What to do
Return each line of the records holding the string "ActivityTag".

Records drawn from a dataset
::::::::
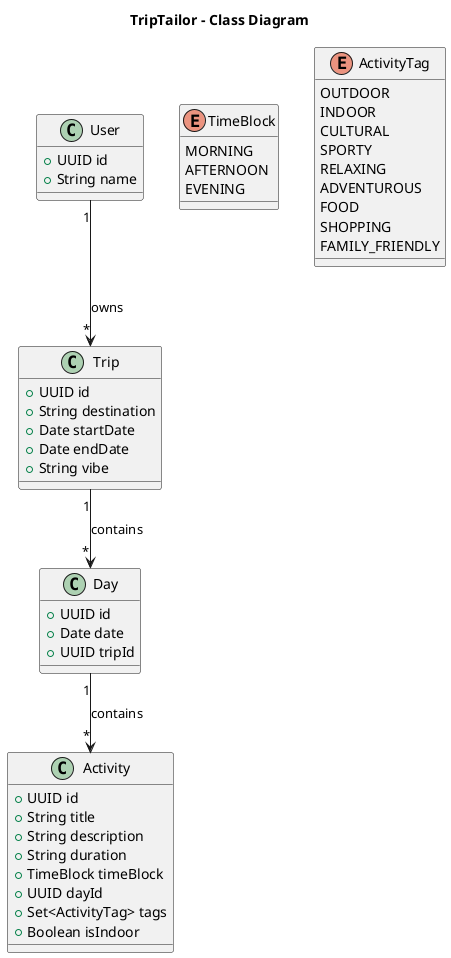
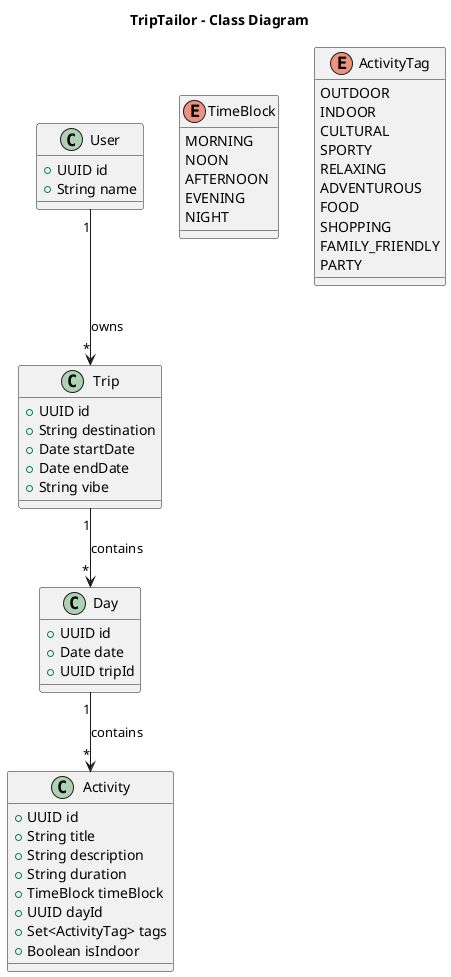
@startuml class-diagram
title TripTailor - Class Diagram

class Trip {
  +UUID id
  +String destination
  +Date startDate
  +Date endDate
  +String vibe
}

class Day {
  +UUID id
  +Date date
  +UUID tripId
}

class Activity {
  +UUID id
  +String title
  +String description
  +String duration
  +TimeBlock timeBlock
  +UUID dayId
  +Set<ActivityTag> tags
  +Boolean isIndoor
}

enum TimeBlock {
  MORNING
+   NOON
  AFTERNOON
  EVENING
+   NIGHT
}

enum ActivityTag {
  OUTDOOR
  INDOOR
  CULTURAL
  SPORTY
  RELAXING
  ADVENTUROUS
  FOOD
  SHOPPING
  FAMILY_FRIENDLY
+   PARTY
}

class User {
  +UUID id
  +String name
}

User "1" --> "*" Trip : owns
Trip "1" --> "*" Day : contains
Day "1" --> "*" Activity : contains

@enduml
::::::::
Answer for this exercise
  +Set<ActivityTag> tags
enum ActivityTag {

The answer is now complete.